Aboard planes, death did not discriminate

September 14, 2001


— The co-creator of "Frasier," the widow of actor Tony Perkins, the wife of the nation's top legal officer and a man who had flown across the U.S. to retrieve his family's dog were among the victims killed in Tuesday's devastating attacks against the United States, officials said.

As news about the identities of some of the dead began surfacing, the tragedy the United States was still trying to absorb began taking on a more human face.

Osgood "Oz" Perkins II, an actor in "Legally Blonde," said his photographer-actress mother Berry Berenson, the widow of the late "Psycho" star Anthony Perkins, was among those killed when hijacked American Airlines Flight 11 was rammed into the north tower of the World Trade Center.

Berenson, 53, who appeared in such films as "Cat People," "Winter Kills" and "Remember My Name," had reportedly been returning from a Cape Cod vacation. She was also the sister of actress Marisa Berenson and the granddaughter of art historian Bernard Berenson, who helped assemble some of the greatest art collections in the United States.

Attorney and news commentator Barbara Olson, the wife of President Bush's Solicitor General Theodore Olson, was aboard American Airlines Flight 77 en route from Washington Dulles International Airport to Los Angeles that was hijacked and crashed into the Pentagon.

Olson placed two phone calls from the plane to her husband telling him that hijackers armed with knives and cardboard cutters herded passengers and crew including the pilot toward the back of the plane.

"What should I tell the pilots to do?" CNN reported Olson asking her husband.
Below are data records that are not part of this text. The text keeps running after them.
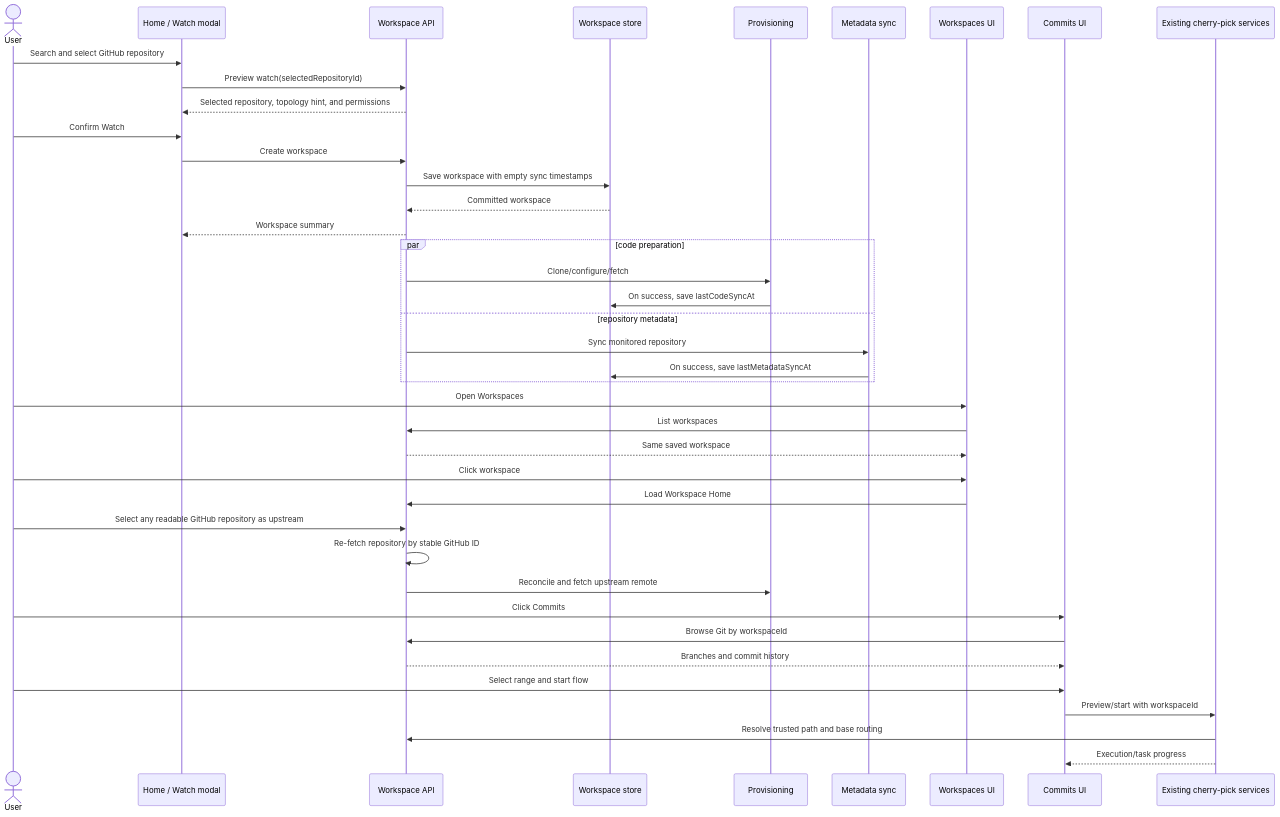
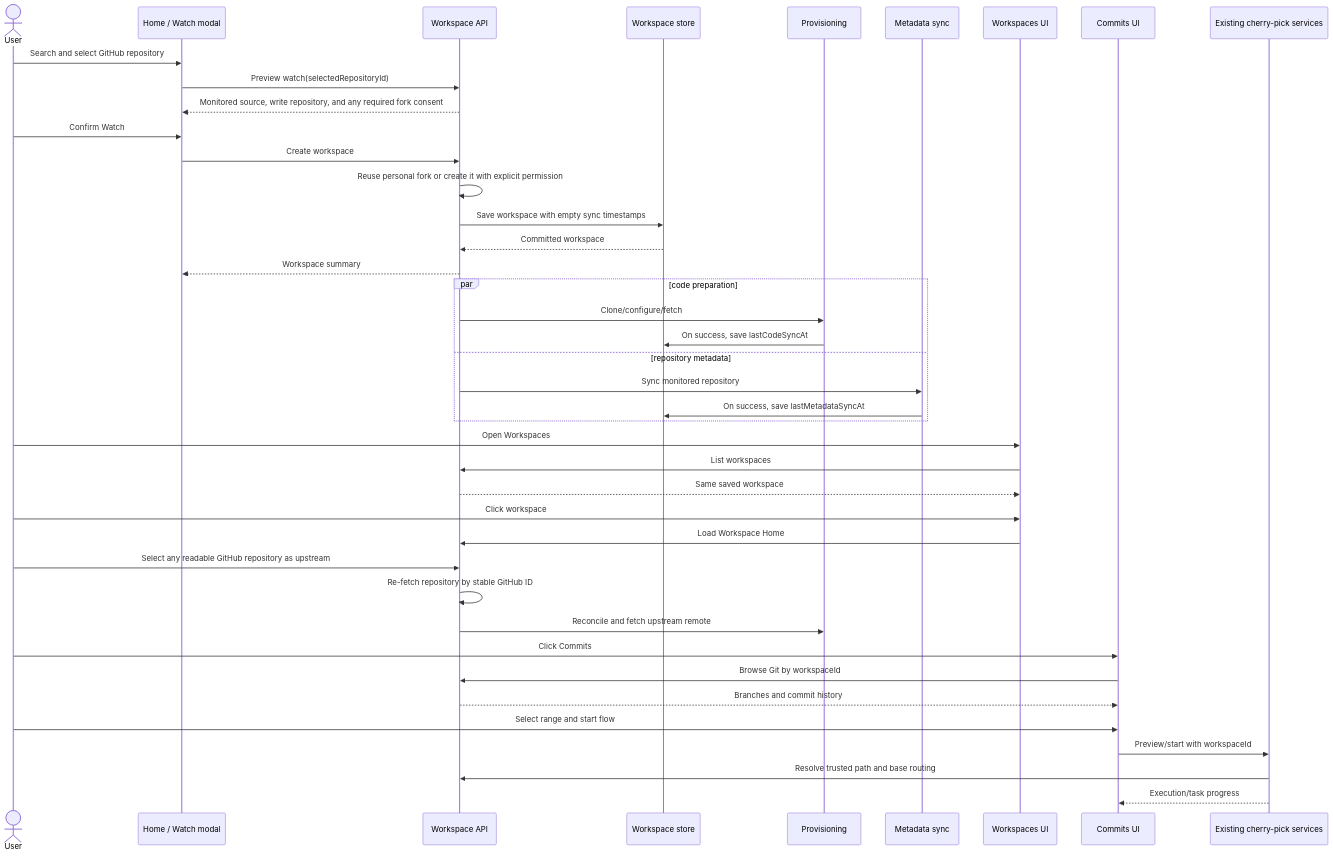
Before and after one commit to bytequay/bytequay: the diagram in docs/design/watched-repo.md, drawn with Mermaid. The commit also changed other lines of this file and 26 other files, not shown here.

````diff
--- a/docs/design/watched-repo.md
+++ b/docs/design/watched-repo.md
@@ -798,43 +819,44 @@
 ```mermaid
 sequenceDiagram
     actor User
     participant Home as Home / Watch modal
     participant API as Workspace API
     participant DB as Workspace store
     participant Provision as Provisioning
     participant Metadata as Metadata sync
     participant Workspaces as Workspaces UI
     participant Commits as Commits UI
     participant CherryPick as Existing cherry-pick services
 
     User->>Home: Search and select GitHub repository
     Home->>API: Preview watch(selectedRepositoryId)
-    API-->>Home: Selected repository, topology hint, and permissions
+    API-->>Home: Monitored source, write repository, and any required fork consent
     User->>Home: Confirm Watch
     Home->>API: Create workspace
+    API->>API: Reuse personal fork or create it with explicit permission
     API->>DB: Save workspace with empty sync timestamps
     DB-->>API: Committed workspace
     API-->>Home: Workspace summary
     par code preparation
         API->>Provision: Clone/configure/fetch
         Provision->>DB: On success, save lastCodeSyncAt
     and repository metadata
         API->>Metadata: Sync monitored repository
         Metadata->>DB: On success, save lastMetadataSyncAt
     end
     User->>Workspaces: Open Workspaces
     Workspaces->>API: List workspaces
     API-->>Workspaces: Same saved workspace
     User->>Workspaces: Click workspace
     Workspaces->>API: Load Workspace Home
     User->>API: Select any readable GitHub repository as upstream
     API->>API: Re-fetch repository by stable GitHub ID
     API->>Provision: Reconcile and fetch upstream remote
     User->>Commits: Click Commits
     Commits->>API: Browse Git by workspaceId
     API-->>Commits: Branches and commit history
     User->>Commits: Select range and start flow
     Commits->>CherryPick: Preview/start with workspaceId
     CherryPick->>API: Resolve trusted path and base routing
     CherryPick-->>Commits: Execution/task progress
 ```
````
Ted Olson told CNN that his wife planned to fly Monday, but delayed her travel because she wanted to be with him the morning of his birthday, which was Tuesday.

Writer-producer David Angell, 54, who co-created "Frasier" and "Wings" with partners Peter Casey and David Lee, was a passenger, along with his wife, Lynn, a school librarian and advocate for troubled children, on Flight 11.

Lee and Casey described Angell as "a kind and gentle man with a quiet exterior that masked one of the sharpest comedy minds ever to write for television."

"His fingerprints are all over some of the funniest moments in 'Cheers,' 'Wings' and 'Frasier,"' they said in a statement.

The Angells had been returning home to Pasadena, Calif., from a family wedding.

Businessman Christopher Newton, 39, of Anaheim Hills, Calif., had recently relocated to Arlington, Va., with his family but was returning to the West Coast aboard American Airlines Flight 77.

His mission: to retrieve his family's yellow Labrador retriever, Buddy, who had been temporarily left behind during the move.

Commenting has been disabled for this item.